But Credit Donkey emphasizes that it's not what you may think.
It’s not what you may think: this 41% is made up not only of people living at or below the poverty line. They are also dual-income earners with nice homes, nice cars, nice toys, a 401K retirement savings plan, big mortgages. and big credit card bills. But if they ever get into a bind and need some quick cash — say, because of a car breakdown or an unexpected doctor visit — they don’t have it.
While this group may be rich in home equity and other investments, their assets are not liquid. In other words, none of those items converts easily into cash in an emergency. People in this situation even have their own name — the "liquid asset poor" — a term coined by the Washington, D.C.-based advocacy group Corporation for Enterprise Development.
With no cash reserves, they are just one paycheck away from financial ruin should an emergency or a job loss happen because they cannot easily access cash on a moment’s notice.
Sadly, the CreditDonkey.com survey also found that more than half of respondents (54%) said they may be stuck in this situation for the foreseeable future.
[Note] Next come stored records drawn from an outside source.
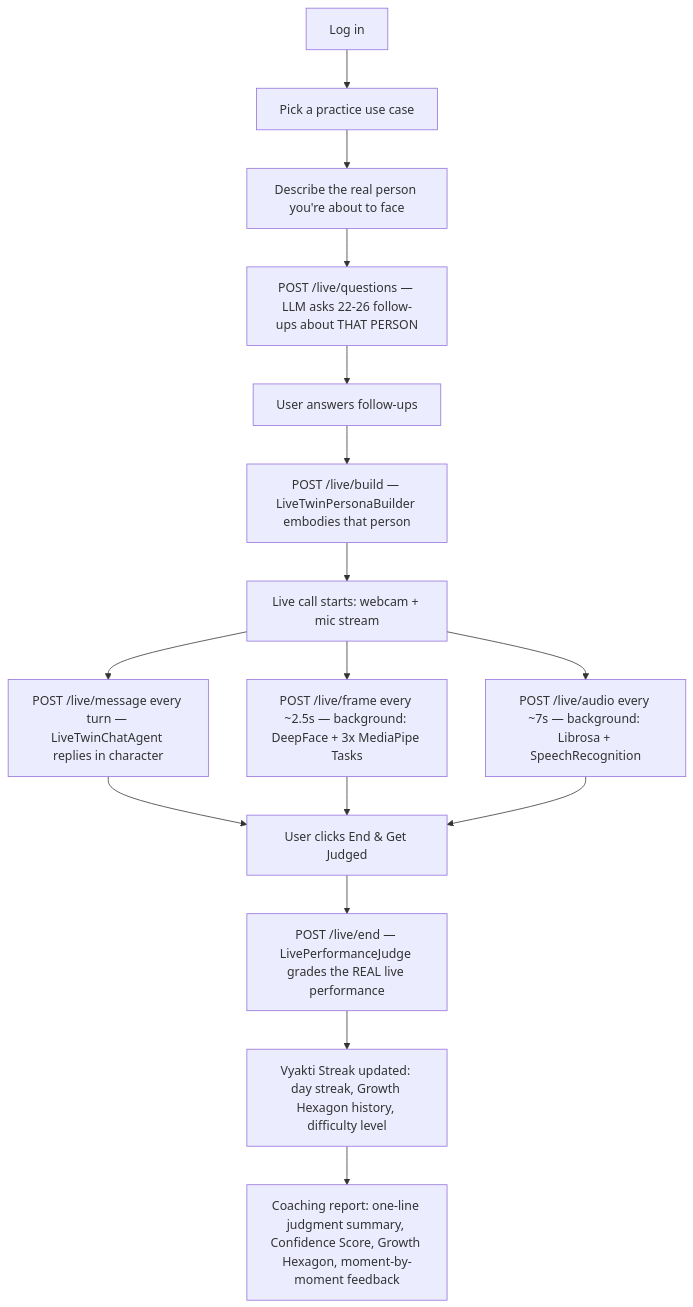
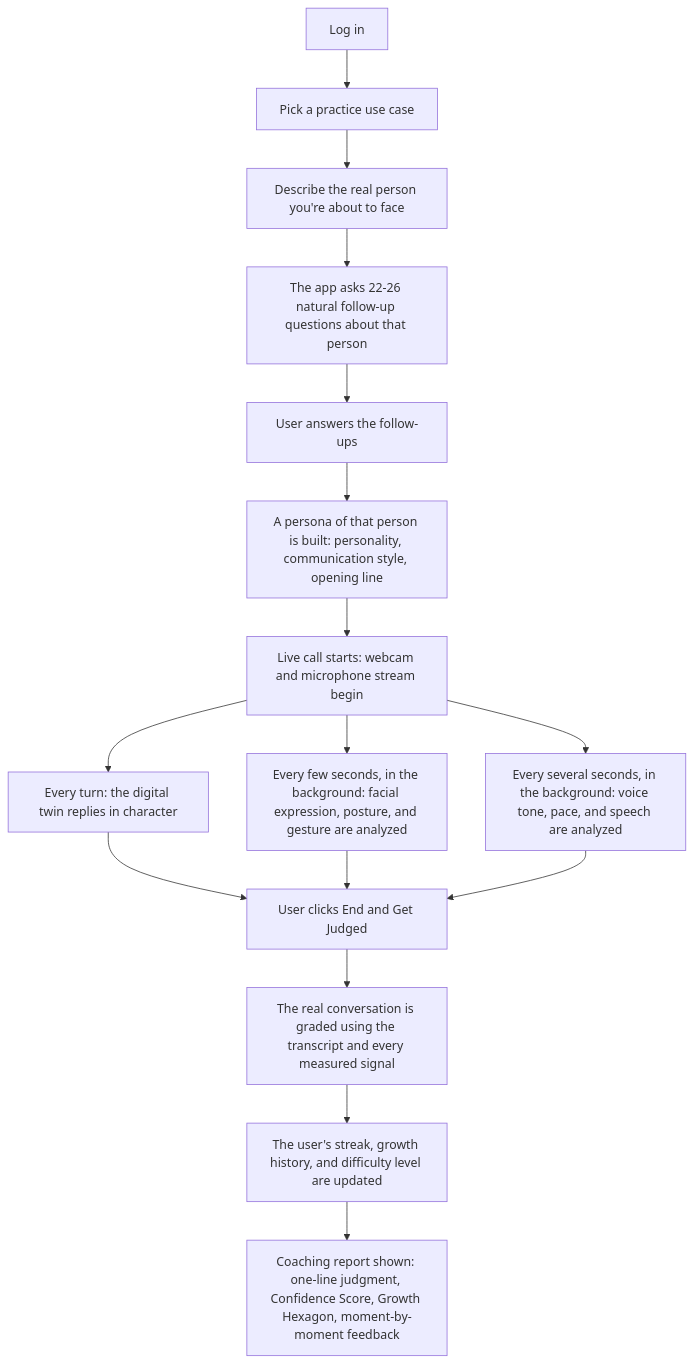
Before and after one commit to mahakmerijan/hca: the third of 3 diagrams in END_TO_END_ARCHITECTURE.md, drawn with Mermaid. The commit also changed other lines of this file, not shown here.

First line of the commit message:
Rewrite Live Digital Twin architecture section in plain prose

````diff
--- a/END_TO_END_ARCHITECTURE.md
+++ b/END_TO_END_ARCHITECTURE.md
@@ -246,18 +246,18 @@
 ```mermaid
 flowchart TD
     A[Log in] --> B[Pick a practice use case]
     B --> C[Describe the real person you're about to face]
-    C --> D["POST /live/questions — LLM asks 22-26 follow-ups about THAT PERSON"]
-    D --> E[User answers follow-ups]
-    E --> F["POST /live/build — LiveTwinPersonaBuilder embodies that person"]
-    F --> G[Live call starts: webcam + mic stream]
-    G --> H["POST /live/message every turn — LiveTwinChatAgent replies in character"]
-    G --> I["POST /live/frame every ~2.5s — background: DeepFace + 3x MediaPipe Tasks"]
-    G --> J["POST /live/audio every ~7s — background: Librosa + SpeechRecognition"]
-    H --> K[User clicks End & Get Judged]
+    C --> D[The app asks 22-26 natural follow-up questions about that person]
+    D --> E[User answers the follow-ups]
+    E --> F[A persona of that person is built: personality, communication style, opening line]
+    F --> G[Live call starts: webcam and microphone stream begin]
+    G --> H[Every turn: the digital twin replies in character]
+    G --> I[Every few seconds, in the background: facial expression, posture, and gesture are analyzed]
+    G --> J[Every several seconds, in the background: voice tone, pace, and speech are analyzed]
+    H --> K[User clicks End and Get Judged]
     I --> K
     J --> K
-    K --> L["POST /live/end — LivePerformanceJudge grades the REAL live performance"]
-    L --> M[Vyakti Streak updated: day streak, Growth Hexagon history, difficulty level]
-    M --> N[Coaching report: one-line judgment summary, Confidence Score, Growth Hexagon, moment-by-moment feedback]
+    K --> L[The real conversation is graded using the transcript and every measured signal]
+    L --> M[The user's streak, growth history, and difficulty level are updated]
+    M --> N[Coaching report shown: one-line judgment, Confidence Score, Growth Hexagon, moment-by-moment feedback]
 ```
````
They have not set up an emergency cash savings strategy.
That was a new one for me — the "liquid asset" poor. 54% of respondents don't even have a strategy for saving some cash, although we don't know how many have spent every dime they make to finance nice homes, nice cars, nice toys, a 401K retirement savings plan, big mortgages. and big credit card bills. It would have been nice if respondents had been classified according to income.
No doubt many poll respondents could not possibly have a strategy for saving money because they're spending everything they have to make essential ends meet (food, gas, rent/mortgage, utilities). When I last checked, approximately 146 million Americans were living within 200% of the poverty line.
Nevertheless, we must acknowledge the existence of the "liquid asset" poor. Some unhappy thoughts came to mind as I considered them.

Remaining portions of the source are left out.